The dire situation facing the St. Lawrence River muskellunge population was highlighted through surveys this year that found only one young of the year fish between Prince Edward County and Montreal.
The River Institute and Environment Program at the Mohawk Council of Akwesasne (MCA) conduct annual near-shore seine net surveys to judge the health of the year’s fish hatch. This year they documented 22,000 fish from 41 species in 78 surveys. There have been worse years for muskie — there were none found in 2015 at 53 sites and one in 2016 at 81 sites, but there was a slight increase leading up to six last year.
“Those stats really convey how rare it is to find these young of the year in the river, especially this year,” said Matthew Windle, a research scientist with the River Institute.
Trend noticed across border, too
There are healthy pockets of muskellunge in the river, but it isn’t what it used to be. Windle said the same trend is being noticed on the US side and in other Canadian surveys. Historically, the St. Lawrence River had a healthy muskie population, and it is often named as potential water for producing the next record fish. When viral hemorrhagic septicemia (VHS), a deadly infectious fish disease, hit in the mid-2000s, it killed a lot of the adult muskie in the river. “That hit the population hard and there’s been a slow recovery,” Windle said.

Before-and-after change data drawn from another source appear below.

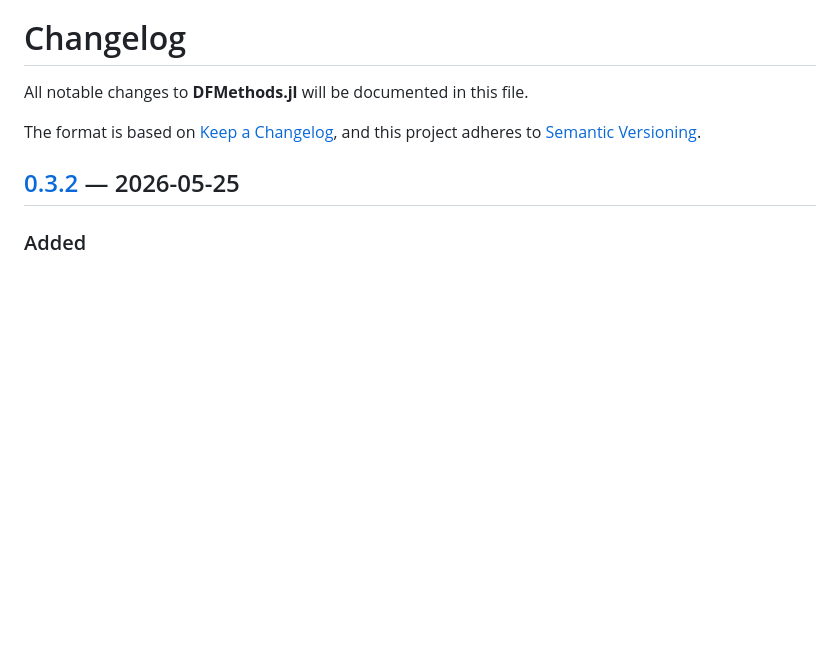
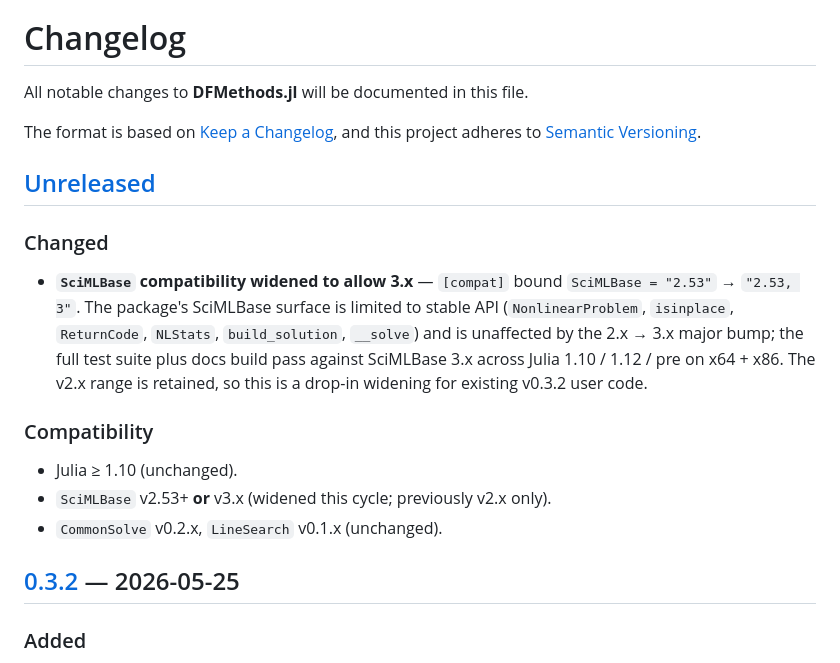
Before and after one commit to mmogib/DFMethods.jl, a Markdown page: CHANGELOG.md, the part around one of its changes. GitHub-like rendering; blank space fills up the shorter version.

Commit message:
Changelog: open [Unreleased] with SciMLBase 3.x compat widening
Records the SciMLBase = "2.53, 3" widening (commit 3728d84) as the entry-in-waiting for the next release. CI/dependabot hygiene commits are intentionally omitted from the package changelog (dev-infra, not user-facing).

Co-Authored-By: Claude Opus 4.8 (1M context) <noreply@anthropic.com>

```diff
--- a/CHANGELOG.md
+++ b/CHANGELOG.md
@@ -4,6 +4,25 @@ All notable changes to **DFMethods.jl** will be documented in this file.
 
 The format is based on [Keep a Changelog](https://keepachangelog.com/en/1.1.0/),
 and this project adheres to [Semantic Versioning](https://semver.org/spec/v2.0.0.html).
+
+## [Unreleased]
+
+### Changed
+
+- **`SciMLBase` compatibility widened to allow 3.x** — `[compat]` bound
+  `SciMLBase = "2.53"` → `"2.53, 3"`. The package's SciMLBase surface is
+  limited to stable API (`NonlinearProblem`, `isinplace`, `ReturnCode`,
+  `NLStats`, `build_solution`, `__solve`) and is unaffected by the
+  2.x → 3.x major bump; the full test suite plus docs build pass against
+  SciMLBase 3.x across Julia 1.10 / 1.12 / pre on x64 + x86. The v2.x
+  range is retained, so this is a drop-in widening for existing v0.3.2
+  user code.
+
+### Compatibility
+
+- Julia ≥ 1.10 (unchanged).
+- `SciMLBase` v2.53+ **or** v3.x (widened this cycle; previously v2.x only).
+- `CommonSolve` v0.2.x, `LineSearch` v0.1.x (unchanged).
 
 ## [0.3.2] — 2026-05-25
 
```
Also changed, not shown: other parts of CHANGELOG.md (+1 -0 lines).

This challenge was especially hard for muskie. They don’t spawn until five to seven years of age and instead of guarding their eggs, they broadcast them in shallow weed-filled bays. This makes the eggs susceptible to predation from round goby. Invasive species filling the bays and warming water also work against the muskie. This spring, Windle said the water levels were too low, impairing the ability of spawning fish to access habitat. In 2017 and 2019, too much current and flooding worked against spawning muskie by washing eggs away.